■ **WORK ITEM**: Your answer should consist of each line below that contains the string "changed".
##############################
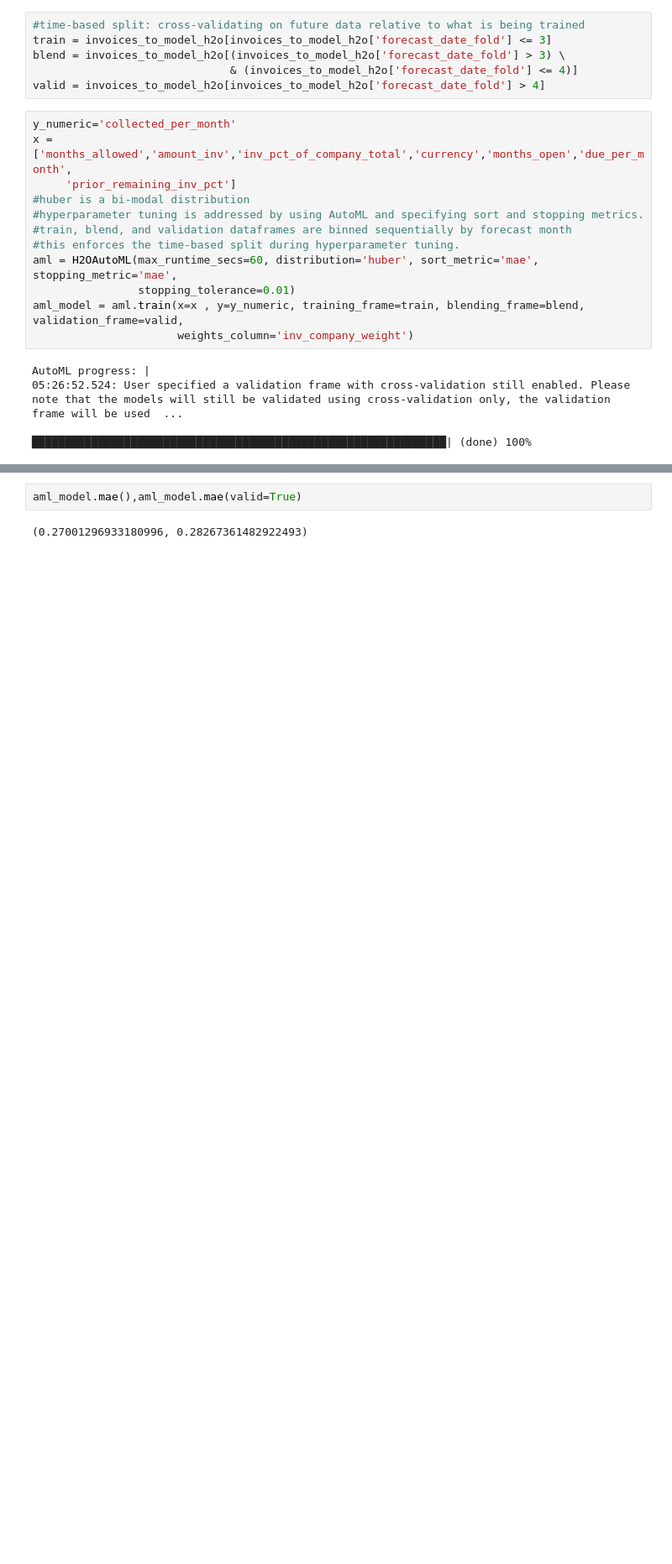
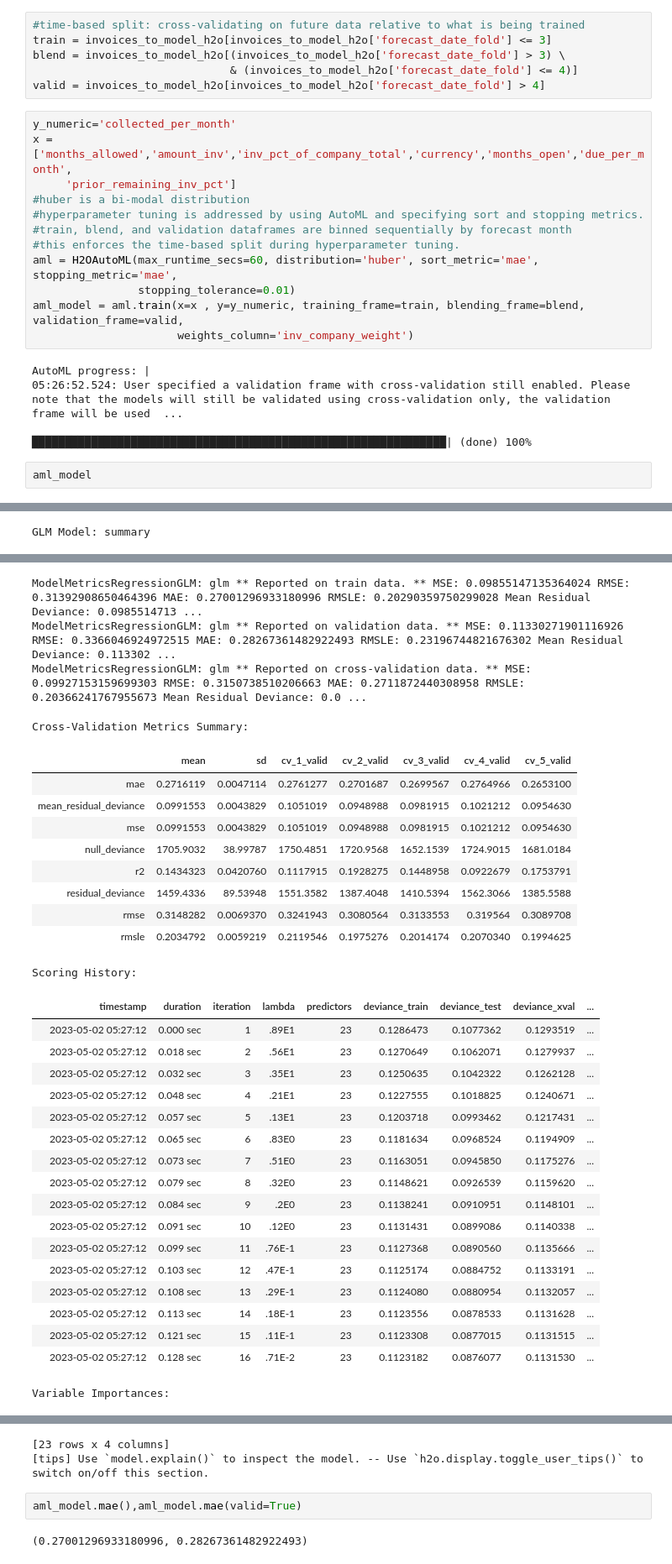
Before and after one commit to lauren7249/Data-Science-Take-Home-Project, a Jupyter notebook: data_analysis/files/exploratory.ipynb, the cells around one changed output, grey strips where cells are left out. Shown at 84% size. Saved outputs shown, nothing was run; the diff lists cells and outputs as text; blank space fills up the shorter version.

Commit message:
prediction test works

```diff
--- a/data_analysis/files/exploratory.ipynb
+++ b/data_analysis/files/exploratory.ipynb
@@ -973,3 +973,6 @@ AutoML progress: |
 05:26:52.524: User specified a validation frame with cross-validation still enabled. Please note that the models will still be validated using cross-validation only, the validation frame will be used  ...
 
 ███████████████████████████████████████████████████████████████| (done) 100%
+# %%
+aml_model
+# %% [output]
@@ -975,0 +980 @@ AutoML progress: |
+GLM Model: summary
@@ -975,0 +983,32 @@ AutoML progress: |
+ModelMetricsRegressionGLM: glm ** Reported on train data. ** MSE: 0.09855147135364024 RMSE: 0.31392908650464396 MAE: 0.27001296933180996 RMSLE: 0.20290359750299028 Mean Residual Deviance: 0.0985514713 ...
+ModelMetricsRegressionGLM: glm ** Reported on validation data. ** MSE: 0.11330271901116926 RMSE: 0.3366046924972515 MAE: 0.28267361482922493 RMSLE: 0.23196744821676302 Mean Residual Deviance: 0.113302 ...
+ModelMetricsRegressionGLM: glm ** Reported on cross-validation data. ** MSE: 0.09927153159699303 RMSE: 0.3150738510206663 MAE: 0.2711872440308958 RMSLE: 0.20366241767955673 Mean Residual Deviance: 0.0 ...
+Cross-Validation Metrics Summary:
+|  | mean | sd | cv_1_valid | cv_2_valid | cv_3_valid | cv_4_valid | cv_5_valid |
+| mae | 0.2716119 | 0.0047114 | 0.2761277 | 0.2701687 | 0.2699567 | 0.2764966 | 0.2653100 |
+| mean_residual_deviance | 0.0991553 | 0.0043829 | 0.1051019 | 0.0948988 | 0.0981915 | 0.1021212 | 0.0954630 |
+| mse | 0.0991553 | 0.0043829 | 0.1051019 | 0.0948988 | 0.0981915 | 0.1021212 | 0.0954630 |
+| null_deviance | 1705.9032 | 38.99787 | 1750.4851 | 1720.9568 | 1652.1539 | 1724.9015 | 1681.0184 |
+| r2 | 0.1434323 | 0.0420760 | 0.1117915 | 0.1928275 | 0.1448958 | 0.0922679 | 0.1753791 |
+| residual_deviance | 1459.4336 | 89.53948 | 1551.3582 | 1387.4048 | 1410.5394 | 1562.3066 | 1385.5588 |
+| rmse | 0.3148282 | 0.0069370 | 0.3241943 | 0.3080564 | 0.3133553 | 0.319564 | 0.3089708 |
+| rmsle | 0.2034792 | 0.0059219 | 0.2119546 | 0.1975276 | 0.2014174 | 0.2070340 | 0.1994625 |
+Scoring History:
+|  | timestamp | duration | iteration | lambda | predictors | deviance_train | deviance_test | deviance_xval | ... |
+|  | 2023-05-02 05:27:12 | 0.000 sec | 1 | .89E1 | 23 | 0.1286473 | 0.1077362 | 0.1293519 | ... |
+|  | 2023-05-02 05:27:12 | 0.018 sec | 2 | .56E1 | 23 | 0.1270649 | 0.1062071 | 0.1279937 | ... |
+|  | 2023-05-02 05:27:12 | 0.032 sec | 3 | .35E1 | 23 | 0.1250635 | 0.1042322 | 0.1262128 | ... |
+|  | 2023-05-02 05:27:12 | 0.048 sec | 4 | .21E1 | 23 | 0.1227555 | 0.1018825 | 0.1240671 | ... |
+|  | 2023-05-02 05:27:12 | 0.057 sec | 5 | .13E1 | 23 | 0.1203718 | 0.0993462 | 0.1217431 | ... |
+|  | 2023-05-02 05:27:12 | 0.065 sec | 6 | .83E0 | 23 | 0.1181634 | 0.0968524 | 0.1194909 | ... |
+|  | 2023-05-02 05:27:12 | 0.073 sec | 7 | .51E0 | 23 | 0.1163051 | 0.0945850 | 0.1175276 | ... |
+|  | 2023-05-02 05:27:12 | 0.079 sec | 8 | .32E0 | 23 | 0.1148621 | 0.0926539 | 0.1159620 | ... |
+|  | 2023-05-02 05:27:12 | 0.084 sec | 9 | .2E0 | 23 | 0.1138241 | 0.0910951 | 0.1148101 | ... |
+|  | 2023-05-02 05:27:12 | 0.091 sec | 10 | .12E0 | 23 | 0.1131431 | 0.0899086 | 0.1140338 | ... |
+|  | 2023-05-02 05:27:12 | 0.099 sec | 11 | .76E-1 | 23 | 0.1127368 | 0.0890560 | 0.1135666 | ... |
+|  | 2023-05-02 05:27:12 | 0.103 sec | 12 | .47E-1 | 23 | 0.1125174 | 0.0884752 | 0.1133191 | ... |
+|  | 2023-05-02 05:27:12 | 0.108 sec | 13 | .29E-1 | 23 | 0.1124080 | 0.0880954 | 0.1132057 | ... |
+|  | 2023-05-02 05:27:12 | 0.113 sec | 14 | .18E-1 | 23 | 0.1123556 | 0.0878533 | 0.1131628 | ... |
+|  | 2023-05-02 05:27:12 | 0.121 sec | 15 | .11E-1 | 23 | 0.1123308 | 0.0877015 | 0.1131515 | ... |
+|  | 2023-05-02 05:27:12 | 0.128 sec | 16 | .71E-2 | 23 | 0.1123182 | 0.0876077 | 0.1131530 | ... |
+Variable Importances:
@@ -976,3 +1032,5 @@ AutoML progress: |
+[23 rows x 4 columns]
+[tips] Use `model.explain()` to inspect the model. -- Use `h2o.display.toggle_user_tips()` to switch on/off this section.
 # %%
 aml_model.mae(),aml_model.mae(valid=True)
 # %% [output]
```
Also changed, not shown: parts of 1 cell of this notebook, 2 other files.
##############################
■ **YOUR SOLUTION**:
Before and after one commit to lauren7249/Data-Science-Take-Home-Project, a Jupyter notebook: data_analysis/files/exploratory.ipynb, the cells around one changed output, grey strips where cells are left out. Shown at 84% size. Saved outputs shown, nothing was run; the diff lists cells and outputs as text; blank space fills up the shorter version.
Also changed, not shown: parts of 1 cell of this notebook, 2 other files.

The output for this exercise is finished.